It’s a month to go until the Qualifiers for the 35th America’s Cup begin and all the teams are now based out here in Bermuda.
We have yet to all line up against each other on the water, but this week on shore all the six nations contending for the America’s Cup, and ACEA – the America’s Cup Event Authority, came together in a joint effort to highlight an important environmental issue here on the island – the invasive lionfish.
Lionfish are rapidly expanding their range in the Caribbean and Atlantic and have recently been found in Italy. As they have no natural predators, and a female can spawn up to 30,000 eggs every 3-4 days – as well as consuming 20 fish in 30 minutes – they are dominating world’s oceans.
To raise an awareness of the issue and put focus on lionfish as a sustainable and delectable seafood choice, the team’s exclusive sustainability partner, 11th Hour Racing, hosted the #EatLionfish Chefs’ Throwdown event, at the Commissioner’s House at the National Museum of Bermuda, Royal Naval Dockyard.
It was a very much a Masterchef style cook off – and all the chefs involved are committed to working sustainability within their own nations. Heading up the group was Rob Ruiz – who was also raising the flag for OTUSA, joining him was Gael Orieux (France, Groupama Team France), Taichi Kitamura (Japan, SoftBank Team Japan), Annabel Langbein (New Zealand, Emirates Team New Zealand), Christofer Ekman (Sweden, Artemis Racing) and representing us, the Brits, was Chris Kenney, Head Chef on Richard Branson’s Necker Island.
My wife Georgie and I have visited Necker, and they have the same concerns with the lionfish and the health of their coral reefs, so were keen to get involved and support.
Back in the UK, Hugh Fearnley-Whittingstall is helping to raise awareness of lionfish as a tasty, sustainable food source.
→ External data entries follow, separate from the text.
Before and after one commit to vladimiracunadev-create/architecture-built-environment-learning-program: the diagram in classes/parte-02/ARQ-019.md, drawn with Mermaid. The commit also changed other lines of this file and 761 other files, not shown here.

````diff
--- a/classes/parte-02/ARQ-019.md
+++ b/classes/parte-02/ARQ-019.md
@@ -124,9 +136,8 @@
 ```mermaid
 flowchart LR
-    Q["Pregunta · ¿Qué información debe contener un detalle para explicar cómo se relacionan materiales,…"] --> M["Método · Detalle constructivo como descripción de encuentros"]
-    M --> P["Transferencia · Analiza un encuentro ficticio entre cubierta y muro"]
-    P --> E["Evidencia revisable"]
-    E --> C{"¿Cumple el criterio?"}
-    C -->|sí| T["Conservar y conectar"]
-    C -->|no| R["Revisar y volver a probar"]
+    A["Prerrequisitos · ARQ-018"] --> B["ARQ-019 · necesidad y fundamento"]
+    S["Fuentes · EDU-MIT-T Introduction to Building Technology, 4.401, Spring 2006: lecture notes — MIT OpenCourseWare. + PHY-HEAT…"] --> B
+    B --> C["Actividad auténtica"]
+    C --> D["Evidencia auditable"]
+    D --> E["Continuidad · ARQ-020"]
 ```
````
He’s supported our lionfish legacy project by creating a special recipe from his famous River Cottage HQ (see below).
There’s some technology involved with tackling the issue too, a group of local Bermudian scientists and conservationists, Robots in Service of the Environment (RSE) showed us their inventive way to try and beat them – a robot prototype designed to stun and capture the fish at depths that human divers rarely reach. Some of the team have their permits to cull lionfish, but as it is such a widespread issue, you really need some support.
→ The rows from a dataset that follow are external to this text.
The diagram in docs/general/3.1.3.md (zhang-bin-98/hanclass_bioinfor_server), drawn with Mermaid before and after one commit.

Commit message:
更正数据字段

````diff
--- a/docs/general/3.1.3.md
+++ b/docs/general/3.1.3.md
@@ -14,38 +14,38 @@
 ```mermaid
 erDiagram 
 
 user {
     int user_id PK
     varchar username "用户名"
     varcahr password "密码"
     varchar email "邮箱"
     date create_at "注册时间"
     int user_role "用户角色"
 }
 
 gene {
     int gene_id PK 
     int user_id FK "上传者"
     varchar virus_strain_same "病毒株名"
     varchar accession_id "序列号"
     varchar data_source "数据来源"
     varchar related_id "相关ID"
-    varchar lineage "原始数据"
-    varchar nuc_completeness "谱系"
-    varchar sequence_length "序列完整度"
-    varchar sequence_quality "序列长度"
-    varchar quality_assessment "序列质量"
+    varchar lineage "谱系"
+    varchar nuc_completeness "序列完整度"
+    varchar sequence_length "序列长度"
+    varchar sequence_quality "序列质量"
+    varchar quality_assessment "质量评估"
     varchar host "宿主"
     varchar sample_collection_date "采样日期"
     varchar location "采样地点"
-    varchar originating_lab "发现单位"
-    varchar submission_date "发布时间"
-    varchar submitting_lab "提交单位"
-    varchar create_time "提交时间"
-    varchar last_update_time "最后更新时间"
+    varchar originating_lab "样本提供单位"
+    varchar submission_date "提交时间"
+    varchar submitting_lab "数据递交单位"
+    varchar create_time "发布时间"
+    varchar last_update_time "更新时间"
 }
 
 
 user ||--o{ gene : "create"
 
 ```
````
Change comes with the power of partnerships and as we get closer to the Cup, the competition will heat up but making our oceans – our playgrounds – better is something we all agree on.
We need the help of the fans and supporters and encourage everyone to do one thing to make a difference. For us on Earth Day 2017 it’s to #EatLionfish.
Hugh’s River Cottage lionfish recipe: